The regression discontinuity design (RDD) has the potential to yield findings with causal validity approaching that of the randomized controlled trial (RCT). However, Schochet (2008a) estimated that, on average, an RDD study of an education intervention would need to include three to four times as many schools or students as an RCT to produce impacts with the same level of statistical precision. We extend the work of Schochet by empirically assessing the effect on sample size requirements of accounting for selection of an optimal bandwidth and the adjustment for random misspecification error, both of which are needed to estimate consistent RDD impacts and control the Type I error rate.

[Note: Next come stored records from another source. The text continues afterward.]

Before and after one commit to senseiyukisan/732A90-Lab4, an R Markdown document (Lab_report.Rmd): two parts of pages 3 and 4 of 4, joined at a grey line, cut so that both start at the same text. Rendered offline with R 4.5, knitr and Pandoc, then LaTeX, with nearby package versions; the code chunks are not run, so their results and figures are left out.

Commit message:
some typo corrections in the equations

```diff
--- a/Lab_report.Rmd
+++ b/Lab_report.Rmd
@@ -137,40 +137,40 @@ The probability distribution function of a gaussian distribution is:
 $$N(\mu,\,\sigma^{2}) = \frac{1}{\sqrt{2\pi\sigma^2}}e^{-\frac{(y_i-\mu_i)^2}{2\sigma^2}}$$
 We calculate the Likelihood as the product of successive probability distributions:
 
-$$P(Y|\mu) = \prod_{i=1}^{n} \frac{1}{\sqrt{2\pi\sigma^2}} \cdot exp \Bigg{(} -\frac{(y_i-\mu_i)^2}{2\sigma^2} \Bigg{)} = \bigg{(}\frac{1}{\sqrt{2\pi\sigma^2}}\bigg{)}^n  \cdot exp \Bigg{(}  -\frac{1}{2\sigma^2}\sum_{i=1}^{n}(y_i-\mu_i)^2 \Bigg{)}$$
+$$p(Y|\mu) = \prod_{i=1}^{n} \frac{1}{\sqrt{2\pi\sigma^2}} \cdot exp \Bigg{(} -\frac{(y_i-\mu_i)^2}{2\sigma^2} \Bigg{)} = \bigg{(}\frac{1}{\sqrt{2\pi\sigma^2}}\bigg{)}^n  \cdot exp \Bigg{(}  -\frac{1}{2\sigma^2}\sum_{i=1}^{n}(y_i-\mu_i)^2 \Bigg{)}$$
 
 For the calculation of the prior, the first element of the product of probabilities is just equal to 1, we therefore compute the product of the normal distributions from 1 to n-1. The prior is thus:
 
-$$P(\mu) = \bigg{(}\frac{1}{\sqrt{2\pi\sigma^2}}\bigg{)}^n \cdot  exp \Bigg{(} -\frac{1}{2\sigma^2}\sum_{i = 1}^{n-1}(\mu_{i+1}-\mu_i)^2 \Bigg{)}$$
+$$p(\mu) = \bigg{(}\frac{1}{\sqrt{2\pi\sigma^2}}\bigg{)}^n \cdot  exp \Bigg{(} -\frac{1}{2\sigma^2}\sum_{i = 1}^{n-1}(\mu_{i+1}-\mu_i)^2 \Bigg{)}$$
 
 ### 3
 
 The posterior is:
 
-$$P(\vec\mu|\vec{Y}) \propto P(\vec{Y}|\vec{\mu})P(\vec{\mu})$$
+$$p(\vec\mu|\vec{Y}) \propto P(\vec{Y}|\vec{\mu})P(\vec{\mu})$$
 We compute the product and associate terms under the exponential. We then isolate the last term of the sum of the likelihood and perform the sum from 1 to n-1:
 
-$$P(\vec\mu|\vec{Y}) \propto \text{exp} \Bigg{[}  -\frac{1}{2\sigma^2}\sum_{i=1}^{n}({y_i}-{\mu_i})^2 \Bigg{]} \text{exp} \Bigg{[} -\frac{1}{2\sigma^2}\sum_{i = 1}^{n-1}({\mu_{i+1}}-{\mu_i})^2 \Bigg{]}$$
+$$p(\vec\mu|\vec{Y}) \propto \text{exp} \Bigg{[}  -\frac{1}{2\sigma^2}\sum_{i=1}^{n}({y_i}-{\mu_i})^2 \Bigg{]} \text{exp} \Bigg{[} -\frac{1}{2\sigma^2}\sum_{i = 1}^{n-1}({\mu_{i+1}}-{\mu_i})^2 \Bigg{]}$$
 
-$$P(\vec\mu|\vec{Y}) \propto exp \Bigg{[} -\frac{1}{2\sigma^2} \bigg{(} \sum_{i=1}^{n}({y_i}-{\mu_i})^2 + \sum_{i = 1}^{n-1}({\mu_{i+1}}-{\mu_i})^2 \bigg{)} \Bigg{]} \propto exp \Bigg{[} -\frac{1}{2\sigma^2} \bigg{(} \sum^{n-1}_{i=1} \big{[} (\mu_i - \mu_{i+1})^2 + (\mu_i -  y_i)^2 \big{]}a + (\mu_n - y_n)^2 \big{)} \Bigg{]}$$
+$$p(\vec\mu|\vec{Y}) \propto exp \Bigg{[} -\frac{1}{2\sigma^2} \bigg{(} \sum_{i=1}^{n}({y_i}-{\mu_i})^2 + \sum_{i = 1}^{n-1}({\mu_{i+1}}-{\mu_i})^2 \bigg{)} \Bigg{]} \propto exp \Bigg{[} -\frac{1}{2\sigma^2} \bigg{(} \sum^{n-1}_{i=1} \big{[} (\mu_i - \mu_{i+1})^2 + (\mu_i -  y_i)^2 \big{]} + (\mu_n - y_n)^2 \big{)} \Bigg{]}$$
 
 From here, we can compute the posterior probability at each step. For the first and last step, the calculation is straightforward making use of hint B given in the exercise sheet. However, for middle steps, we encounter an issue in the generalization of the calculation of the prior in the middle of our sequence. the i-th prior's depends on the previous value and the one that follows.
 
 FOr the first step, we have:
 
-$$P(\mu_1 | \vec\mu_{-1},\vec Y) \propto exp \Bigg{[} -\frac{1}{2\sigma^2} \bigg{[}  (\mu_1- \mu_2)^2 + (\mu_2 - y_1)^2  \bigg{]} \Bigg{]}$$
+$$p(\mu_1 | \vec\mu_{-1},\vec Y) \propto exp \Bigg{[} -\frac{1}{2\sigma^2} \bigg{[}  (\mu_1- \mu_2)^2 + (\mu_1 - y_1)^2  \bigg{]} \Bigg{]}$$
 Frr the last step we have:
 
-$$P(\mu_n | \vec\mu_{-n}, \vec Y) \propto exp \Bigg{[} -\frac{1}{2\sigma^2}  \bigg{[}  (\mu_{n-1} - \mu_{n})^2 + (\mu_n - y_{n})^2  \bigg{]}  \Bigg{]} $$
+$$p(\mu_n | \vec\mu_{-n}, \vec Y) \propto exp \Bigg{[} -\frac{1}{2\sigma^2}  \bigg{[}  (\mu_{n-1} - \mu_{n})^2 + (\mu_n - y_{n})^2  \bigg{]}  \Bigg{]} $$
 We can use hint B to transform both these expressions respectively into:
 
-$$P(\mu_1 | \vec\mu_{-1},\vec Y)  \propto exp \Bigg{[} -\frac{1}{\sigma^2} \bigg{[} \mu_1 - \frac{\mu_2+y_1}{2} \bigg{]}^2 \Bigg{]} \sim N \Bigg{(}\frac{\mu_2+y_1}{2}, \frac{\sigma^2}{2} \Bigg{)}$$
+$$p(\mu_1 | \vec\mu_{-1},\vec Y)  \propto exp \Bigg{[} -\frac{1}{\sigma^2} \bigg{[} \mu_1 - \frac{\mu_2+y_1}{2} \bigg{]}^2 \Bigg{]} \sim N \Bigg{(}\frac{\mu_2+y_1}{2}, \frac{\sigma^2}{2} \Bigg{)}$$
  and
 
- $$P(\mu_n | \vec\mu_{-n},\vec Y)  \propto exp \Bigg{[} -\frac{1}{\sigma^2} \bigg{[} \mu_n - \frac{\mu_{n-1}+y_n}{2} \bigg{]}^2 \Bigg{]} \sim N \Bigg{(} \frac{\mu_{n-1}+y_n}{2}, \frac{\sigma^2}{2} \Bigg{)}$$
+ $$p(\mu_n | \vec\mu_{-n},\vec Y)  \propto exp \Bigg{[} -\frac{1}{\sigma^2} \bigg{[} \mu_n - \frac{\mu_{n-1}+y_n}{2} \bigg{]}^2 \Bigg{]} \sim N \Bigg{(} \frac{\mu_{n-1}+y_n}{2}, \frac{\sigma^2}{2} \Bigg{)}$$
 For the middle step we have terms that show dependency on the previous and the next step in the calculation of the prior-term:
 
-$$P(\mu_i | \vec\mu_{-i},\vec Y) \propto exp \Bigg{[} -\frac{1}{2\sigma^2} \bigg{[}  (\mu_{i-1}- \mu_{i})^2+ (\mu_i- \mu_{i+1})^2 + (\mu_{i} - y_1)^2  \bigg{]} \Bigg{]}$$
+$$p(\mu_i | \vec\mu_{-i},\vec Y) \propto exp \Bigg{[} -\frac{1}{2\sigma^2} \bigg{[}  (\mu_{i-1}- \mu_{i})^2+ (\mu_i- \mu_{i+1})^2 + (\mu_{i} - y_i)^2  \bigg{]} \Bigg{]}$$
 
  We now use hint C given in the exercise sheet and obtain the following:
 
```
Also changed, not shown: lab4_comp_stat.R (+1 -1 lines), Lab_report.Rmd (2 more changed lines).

We used data from four previously published education studies covering more than 25,000 students in kindergarten to grade 9 in 24 states and 330 schools to calculate empirical estimates of the RDD design effect taking into account these additional factors. We find that an RDD study needs between 9 and 17 times as many schools or students as an RCT to produce an impact with the same level of statistical precision, and that the need for a large sample is driven primarily by bandwidth selection, not adjusting for random misspecification error. (Contains 9 tables and 5 footnotes.)
Descriptors: Research Design, Elementary Secondary Education, Regression (Statistics), Educational Research, Sampling, Error Patterns, Computation, Program Evaluation, Intervention, Pretests Posttests, Effect Size
Mathematica Policy Research, Inc. P.O. Box 2393, Princeton, NJ 08543-2393. Tel: 609-799-3535; Fax: 609-799-0005; e-mail: email@example.com; Web site: http://www.mathematica-mpr.com
Publication Type: Reports - Research
Education Level: Elementary Secondary Education; Grade 1; Grade 2; Grade 3; Grade 4; Grade 5; Grade 6; Grade 7; Grade 8; Grade 9; Kindergarten
Authoring Institution: Mathematica Policy Research, Inc.